The president’s latest orders will open a special enrollment period for the Affordable Care Act and ends the “Mexico City Policy” which bans US federal funding for non-governmental organizations that provide abortion counseling.
“Today I’m about to sign two executive orders to, basically, the best way to describe them, undo the damage Trump has done,” Biden told pool reporters.
In a bid to undue initiatives of the previous Trump administration, Biden has signed a record 37 executive actions in his first week in office.
But the aggressive actions have seen the president catch heat from some of his biggest allies, including The Times, which on Thursday urged Biden to “ease up” and instead legislate via the narrowly-divided Congress.
Executive actions can be easily reversed by the following commander in chief.
“[T] his is no way to make law. A polarized, narrowly divided Congress may offer Mr. Biden little choice but to employ executive actions or see his entire agenda held hostage,” the Times editorial board wrote in an op-ed published Thursday.
“These directives, however, are a flawed substitute for legislation.”
Senate Republican Leader Mitch McConnell last week said Biden’s EO blitz was the “wrong direction” while even Biden himself appeared to be against presidential overuse of executive actions.
“We are a democracy,” Biden said during a town hall with ABC’s George Stephanopoulos on the campaign trail in October.
“Some of my Republican friends and some of my Democratic friends even occasionally say, ‘Well, if you can’t get the votes, by executive order, you’re going to do something,’” he went on.
“Things you can’t do by executive order unless you’re a dictator. We’re a democracy. We need consensus,” he said.
Last week, Kay James, the president of the conservative Heritage Foundation, said she was disappointed by the “unprecedented scope” of Biden’s orders.
“Executive actions short circuit the democratic process by cutting out Congress and leaving no room for debate or dissent,” James said in a statement.
As he signed two more orders in the space of two minutes on Thursday, Biden refused to take shouted questions from reporters as they were hustled out of the Oval Office.
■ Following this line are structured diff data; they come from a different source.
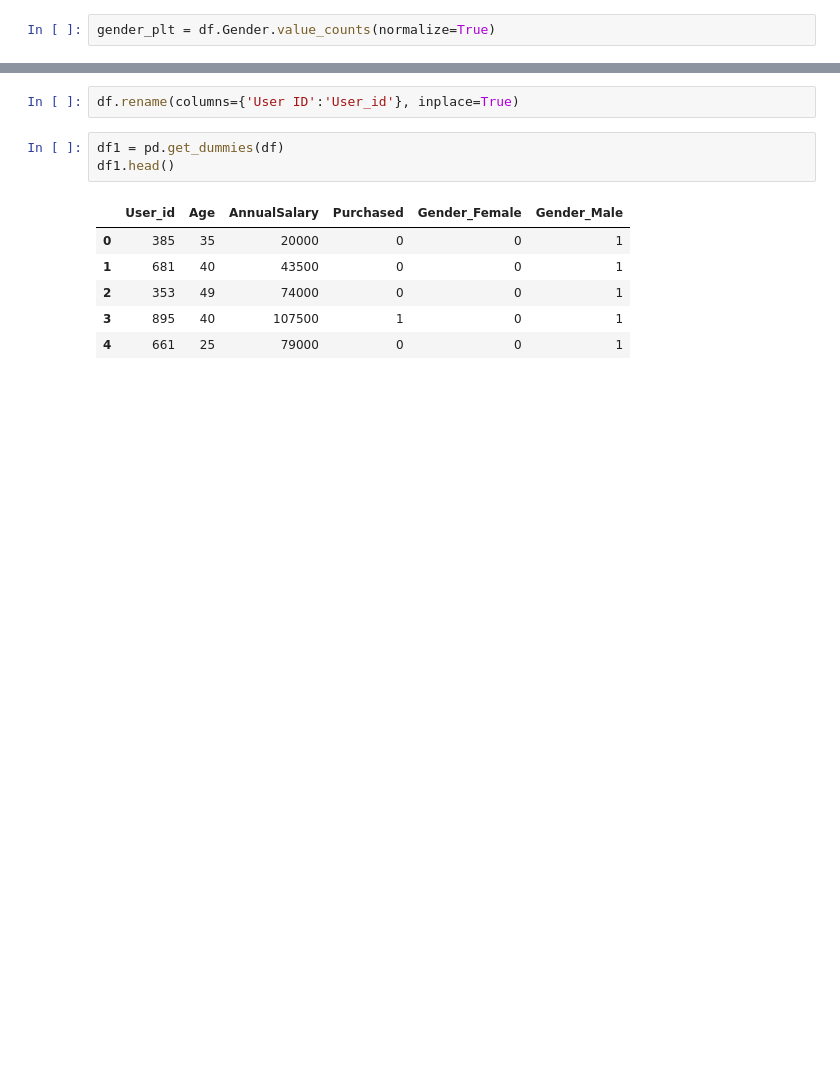
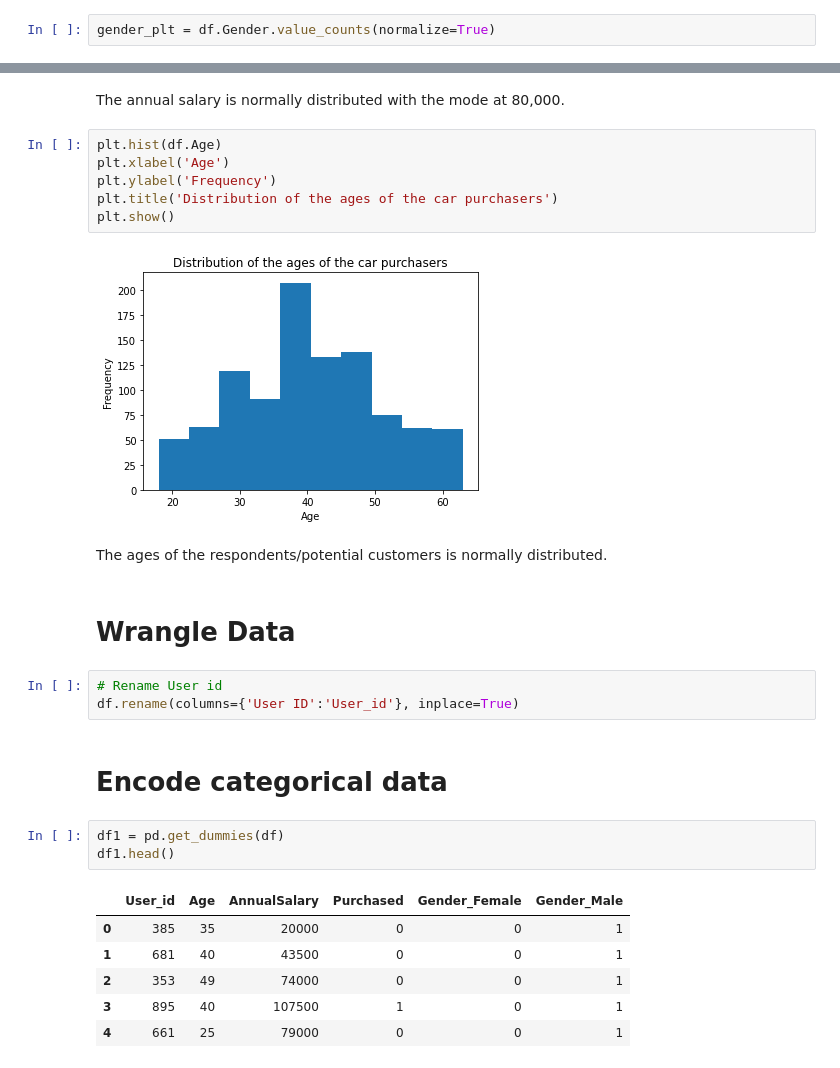
Before and after one commit to al-dayviid21/car_purchase_ml, a Jupyter notebook: Car_purchase.ipynb, the cells around one changed output, grey strips where cells are left out. Drawn from its saved outputs; the diff is of its cells as text; blank space fills up the shorter version.

```diff
--- a/Car_purchase.ipynb
+++ b/Car_purchase.ipynb
@@ -49,5 +80,22 @@ plt.bar(x=gender_plt.index, height=gender_plt.values);
+# %% [markdown]
+The annual salary is normally distributed with the mode at 80,000.
+# %%
+plt.hist(df.Age)
+plt.xlabel('Age')
+plt.ylabel('Frequency')
+plt.title('Distribution of the ages of the car purchasers')
+plt.show()
+# %% [output]
+[figure, added]
+# %% [markdown]
+The ages of the respondents/potential customers is normally distributed.
+# %% [markdown]
+# Wrangle Data
 # %%
+# Rename User id
 df.rename(columns={'User ID':'User_id'}, inplace=True)
+# %% [markdown]
+# Encode categorical data
 # %%
 df1 = pd.get_dummies(df)
 df1.head()
```
Also changed, not shown: parts of 50 cells of this notebook.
“We’ve got a lot to do and the first thing I’ve got to do is get this COVID package passed,” he said of his enormous $1.9 trillion rescue package which Republicans have already bristled at.